Look through the data below. Collect every line where the word "itemsᐳ" occurs.

------------

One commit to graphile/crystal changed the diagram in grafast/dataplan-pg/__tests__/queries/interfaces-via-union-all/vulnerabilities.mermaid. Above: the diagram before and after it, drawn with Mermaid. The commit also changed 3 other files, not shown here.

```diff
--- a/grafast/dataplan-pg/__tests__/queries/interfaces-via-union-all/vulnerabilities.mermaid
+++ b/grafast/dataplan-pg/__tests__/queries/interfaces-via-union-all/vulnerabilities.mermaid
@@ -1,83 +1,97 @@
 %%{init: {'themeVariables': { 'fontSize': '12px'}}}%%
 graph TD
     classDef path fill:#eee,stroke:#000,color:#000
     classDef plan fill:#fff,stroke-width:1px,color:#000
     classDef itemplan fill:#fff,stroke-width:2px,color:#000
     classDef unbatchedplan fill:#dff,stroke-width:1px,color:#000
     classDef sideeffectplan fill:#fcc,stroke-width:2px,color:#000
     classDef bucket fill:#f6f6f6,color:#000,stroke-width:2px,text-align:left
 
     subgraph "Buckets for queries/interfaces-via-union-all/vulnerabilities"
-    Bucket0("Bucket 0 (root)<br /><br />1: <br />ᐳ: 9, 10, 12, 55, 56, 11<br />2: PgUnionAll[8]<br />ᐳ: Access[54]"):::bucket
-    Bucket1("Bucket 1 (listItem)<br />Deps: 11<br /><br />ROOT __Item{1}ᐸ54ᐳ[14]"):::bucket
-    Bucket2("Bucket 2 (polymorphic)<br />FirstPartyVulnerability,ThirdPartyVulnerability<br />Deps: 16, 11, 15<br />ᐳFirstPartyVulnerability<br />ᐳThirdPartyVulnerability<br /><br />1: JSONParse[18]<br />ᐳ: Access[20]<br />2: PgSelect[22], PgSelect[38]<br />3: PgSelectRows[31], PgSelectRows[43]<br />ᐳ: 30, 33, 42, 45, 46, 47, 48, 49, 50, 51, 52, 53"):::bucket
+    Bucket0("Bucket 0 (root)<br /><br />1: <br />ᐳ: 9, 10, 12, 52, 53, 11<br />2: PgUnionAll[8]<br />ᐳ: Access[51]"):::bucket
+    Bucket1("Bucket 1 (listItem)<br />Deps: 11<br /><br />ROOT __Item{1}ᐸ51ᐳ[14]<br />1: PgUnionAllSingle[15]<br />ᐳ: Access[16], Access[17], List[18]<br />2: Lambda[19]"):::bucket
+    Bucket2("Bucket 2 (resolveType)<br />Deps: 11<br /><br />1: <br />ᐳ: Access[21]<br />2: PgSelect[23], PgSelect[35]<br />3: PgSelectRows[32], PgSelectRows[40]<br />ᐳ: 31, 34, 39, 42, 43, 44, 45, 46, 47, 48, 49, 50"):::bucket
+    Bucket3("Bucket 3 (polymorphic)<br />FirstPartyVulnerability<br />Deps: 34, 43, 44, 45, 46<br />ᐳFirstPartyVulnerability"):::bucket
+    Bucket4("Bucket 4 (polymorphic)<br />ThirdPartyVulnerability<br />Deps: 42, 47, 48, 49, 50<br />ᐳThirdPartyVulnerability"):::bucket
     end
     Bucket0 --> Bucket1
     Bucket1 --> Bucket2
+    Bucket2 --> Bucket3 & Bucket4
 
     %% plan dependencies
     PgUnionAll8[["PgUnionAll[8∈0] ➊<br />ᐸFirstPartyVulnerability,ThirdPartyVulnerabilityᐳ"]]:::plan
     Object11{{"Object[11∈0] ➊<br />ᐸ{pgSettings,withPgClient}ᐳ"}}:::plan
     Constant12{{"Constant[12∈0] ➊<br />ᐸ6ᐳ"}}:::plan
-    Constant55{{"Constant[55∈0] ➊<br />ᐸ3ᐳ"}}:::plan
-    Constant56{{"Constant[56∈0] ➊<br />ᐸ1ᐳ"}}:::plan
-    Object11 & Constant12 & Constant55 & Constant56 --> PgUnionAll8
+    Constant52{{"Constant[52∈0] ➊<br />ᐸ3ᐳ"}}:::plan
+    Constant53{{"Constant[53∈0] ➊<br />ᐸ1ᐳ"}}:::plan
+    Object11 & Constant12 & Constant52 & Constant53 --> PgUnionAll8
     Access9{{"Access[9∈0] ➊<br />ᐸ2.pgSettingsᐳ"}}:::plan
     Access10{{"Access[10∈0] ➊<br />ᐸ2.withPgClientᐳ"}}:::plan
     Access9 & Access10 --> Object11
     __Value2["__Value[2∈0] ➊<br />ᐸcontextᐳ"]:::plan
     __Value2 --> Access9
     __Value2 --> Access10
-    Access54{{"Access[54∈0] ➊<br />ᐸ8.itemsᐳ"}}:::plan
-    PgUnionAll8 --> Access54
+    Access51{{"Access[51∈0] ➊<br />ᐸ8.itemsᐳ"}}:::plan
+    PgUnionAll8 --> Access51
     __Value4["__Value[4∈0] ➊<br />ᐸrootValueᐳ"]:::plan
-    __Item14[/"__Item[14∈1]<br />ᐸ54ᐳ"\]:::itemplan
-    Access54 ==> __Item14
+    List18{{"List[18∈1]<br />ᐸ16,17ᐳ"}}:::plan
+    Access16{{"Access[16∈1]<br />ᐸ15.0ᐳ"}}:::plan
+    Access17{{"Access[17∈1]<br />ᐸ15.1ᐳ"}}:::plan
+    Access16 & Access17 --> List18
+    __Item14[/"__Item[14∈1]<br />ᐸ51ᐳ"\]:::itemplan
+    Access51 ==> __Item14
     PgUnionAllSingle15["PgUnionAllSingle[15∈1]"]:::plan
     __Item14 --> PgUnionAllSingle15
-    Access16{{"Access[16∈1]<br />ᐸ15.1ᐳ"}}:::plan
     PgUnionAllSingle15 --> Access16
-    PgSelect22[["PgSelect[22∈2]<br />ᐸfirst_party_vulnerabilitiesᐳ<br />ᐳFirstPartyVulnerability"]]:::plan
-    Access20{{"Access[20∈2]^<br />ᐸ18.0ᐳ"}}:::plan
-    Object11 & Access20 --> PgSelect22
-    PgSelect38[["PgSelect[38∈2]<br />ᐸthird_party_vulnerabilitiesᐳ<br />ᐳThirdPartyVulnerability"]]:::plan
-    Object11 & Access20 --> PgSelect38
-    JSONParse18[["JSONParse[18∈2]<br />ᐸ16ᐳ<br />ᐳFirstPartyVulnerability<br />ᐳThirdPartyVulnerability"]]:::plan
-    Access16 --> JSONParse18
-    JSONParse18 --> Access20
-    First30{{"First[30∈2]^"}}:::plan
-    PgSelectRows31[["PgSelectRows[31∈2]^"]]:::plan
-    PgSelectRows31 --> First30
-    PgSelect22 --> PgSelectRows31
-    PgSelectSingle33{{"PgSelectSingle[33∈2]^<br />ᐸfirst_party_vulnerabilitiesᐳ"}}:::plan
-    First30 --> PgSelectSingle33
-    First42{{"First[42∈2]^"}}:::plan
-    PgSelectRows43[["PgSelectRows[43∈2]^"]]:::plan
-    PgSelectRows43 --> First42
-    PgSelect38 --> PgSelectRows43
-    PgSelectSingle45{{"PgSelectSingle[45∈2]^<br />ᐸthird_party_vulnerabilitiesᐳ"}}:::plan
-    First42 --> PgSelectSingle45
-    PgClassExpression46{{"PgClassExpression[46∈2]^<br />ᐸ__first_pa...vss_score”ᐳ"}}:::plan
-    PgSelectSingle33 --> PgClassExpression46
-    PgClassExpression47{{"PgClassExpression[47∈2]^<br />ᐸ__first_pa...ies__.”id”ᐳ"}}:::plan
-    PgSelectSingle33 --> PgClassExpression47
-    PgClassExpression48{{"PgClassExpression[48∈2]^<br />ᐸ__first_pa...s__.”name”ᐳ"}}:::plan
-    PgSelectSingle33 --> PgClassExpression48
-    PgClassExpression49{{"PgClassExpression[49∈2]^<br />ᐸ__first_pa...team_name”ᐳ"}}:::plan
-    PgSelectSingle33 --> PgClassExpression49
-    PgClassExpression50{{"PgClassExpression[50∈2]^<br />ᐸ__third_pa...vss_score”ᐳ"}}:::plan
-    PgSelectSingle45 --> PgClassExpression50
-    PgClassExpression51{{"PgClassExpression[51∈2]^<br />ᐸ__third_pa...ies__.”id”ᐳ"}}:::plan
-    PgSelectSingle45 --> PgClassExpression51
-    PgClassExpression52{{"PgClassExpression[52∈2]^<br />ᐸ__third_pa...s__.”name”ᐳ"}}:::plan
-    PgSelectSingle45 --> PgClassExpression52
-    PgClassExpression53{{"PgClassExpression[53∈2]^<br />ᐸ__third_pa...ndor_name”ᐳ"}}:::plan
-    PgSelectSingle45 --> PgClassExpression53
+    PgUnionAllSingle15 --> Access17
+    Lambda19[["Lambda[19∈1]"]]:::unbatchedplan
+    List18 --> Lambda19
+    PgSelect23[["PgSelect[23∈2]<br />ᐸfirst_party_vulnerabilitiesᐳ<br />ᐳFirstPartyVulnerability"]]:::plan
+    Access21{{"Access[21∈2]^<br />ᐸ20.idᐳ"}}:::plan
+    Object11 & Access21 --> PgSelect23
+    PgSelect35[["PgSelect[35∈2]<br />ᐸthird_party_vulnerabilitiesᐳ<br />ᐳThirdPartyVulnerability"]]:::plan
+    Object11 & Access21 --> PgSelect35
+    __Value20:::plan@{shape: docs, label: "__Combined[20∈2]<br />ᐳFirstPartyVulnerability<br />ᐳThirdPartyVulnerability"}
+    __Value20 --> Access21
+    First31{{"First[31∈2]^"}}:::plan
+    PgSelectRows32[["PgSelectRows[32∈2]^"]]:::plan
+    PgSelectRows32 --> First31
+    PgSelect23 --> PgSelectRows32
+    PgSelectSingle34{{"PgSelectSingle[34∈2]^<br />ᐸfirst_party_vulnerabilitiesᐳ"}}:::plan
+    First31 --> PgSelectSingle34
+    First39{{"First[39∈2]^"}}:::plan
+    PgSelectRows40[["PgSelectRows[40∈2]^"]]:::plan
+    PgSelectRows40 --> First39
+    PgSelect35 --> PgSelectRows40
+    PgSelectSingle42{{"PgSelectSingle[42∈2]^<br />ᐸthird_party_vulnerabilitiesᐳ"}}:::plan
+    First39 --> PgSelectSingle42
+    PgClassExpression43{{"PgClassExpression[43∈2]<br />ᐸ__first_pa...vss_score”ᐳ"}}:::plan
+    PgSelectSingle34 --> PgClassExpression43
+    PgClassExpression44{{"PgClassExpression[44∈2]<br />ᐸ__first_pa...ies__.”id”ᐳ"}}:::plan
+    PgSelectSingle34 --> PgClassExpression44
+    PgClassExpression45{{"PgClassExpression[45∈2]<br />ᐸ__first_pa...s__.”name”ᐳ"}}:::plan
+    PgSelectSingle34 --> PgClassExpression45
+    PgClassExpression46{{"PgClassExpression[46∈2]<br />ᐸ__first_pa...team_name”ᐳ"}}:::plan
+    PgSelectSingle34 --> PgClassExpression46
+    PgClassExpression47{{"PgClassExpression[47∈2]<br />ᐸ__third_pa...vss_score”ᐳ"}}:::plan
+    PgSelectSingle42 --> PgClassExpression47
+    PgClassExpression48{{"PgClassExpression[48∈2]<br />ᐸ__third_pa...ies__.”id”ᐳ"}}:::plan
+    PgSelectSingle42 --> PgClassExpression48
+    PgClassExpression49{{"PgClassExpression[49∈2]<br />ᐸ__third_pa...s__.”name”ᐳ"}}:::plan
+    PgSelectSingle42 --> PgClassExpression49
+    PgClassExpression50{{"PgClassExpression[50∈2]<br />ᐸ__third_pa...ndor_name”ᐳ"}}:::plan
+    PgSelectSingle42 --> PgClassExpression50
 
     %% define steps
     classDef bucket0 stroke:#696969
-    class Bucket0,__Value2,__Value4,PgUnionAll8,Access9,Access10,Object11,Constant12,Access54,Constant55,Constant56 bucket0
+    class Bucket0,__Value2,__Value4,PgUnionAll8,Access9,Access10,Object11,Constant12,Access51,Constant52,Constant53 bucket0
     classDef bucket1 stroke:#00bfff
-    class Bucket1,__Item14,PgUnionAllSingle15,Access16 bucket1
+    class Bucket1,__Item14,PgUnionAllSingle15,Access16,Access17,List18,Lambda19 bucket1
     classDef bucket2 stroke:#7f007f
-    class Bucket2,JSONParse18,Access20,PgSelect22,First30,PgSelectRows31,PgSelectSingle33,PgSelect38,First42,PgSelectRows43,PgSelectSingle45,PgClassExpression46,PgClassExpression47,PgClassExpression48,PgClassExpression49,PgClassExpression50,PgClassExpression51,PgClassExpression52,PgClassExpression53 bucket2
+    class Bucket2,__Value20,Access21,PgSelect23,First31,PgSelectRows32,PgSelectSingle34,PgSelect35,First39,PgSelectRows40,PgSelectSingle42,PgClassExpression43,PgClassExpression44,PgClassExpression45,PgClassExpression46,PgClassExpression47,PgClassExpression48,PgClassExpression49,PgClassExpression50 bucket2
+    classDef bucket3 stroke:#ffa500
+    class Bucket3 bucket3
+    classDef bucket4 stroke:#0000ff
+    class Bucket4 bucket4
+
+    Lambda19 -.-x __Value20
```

------------

> _Your response_:
-    Access54{{"Access[54∈0] ➊<br />ᐸ8.itemsᐳ"}}:::plan
+    Access51{{"Access[51∈0] ➊<br />ᐸ8.itemsᐳ"}}:::plan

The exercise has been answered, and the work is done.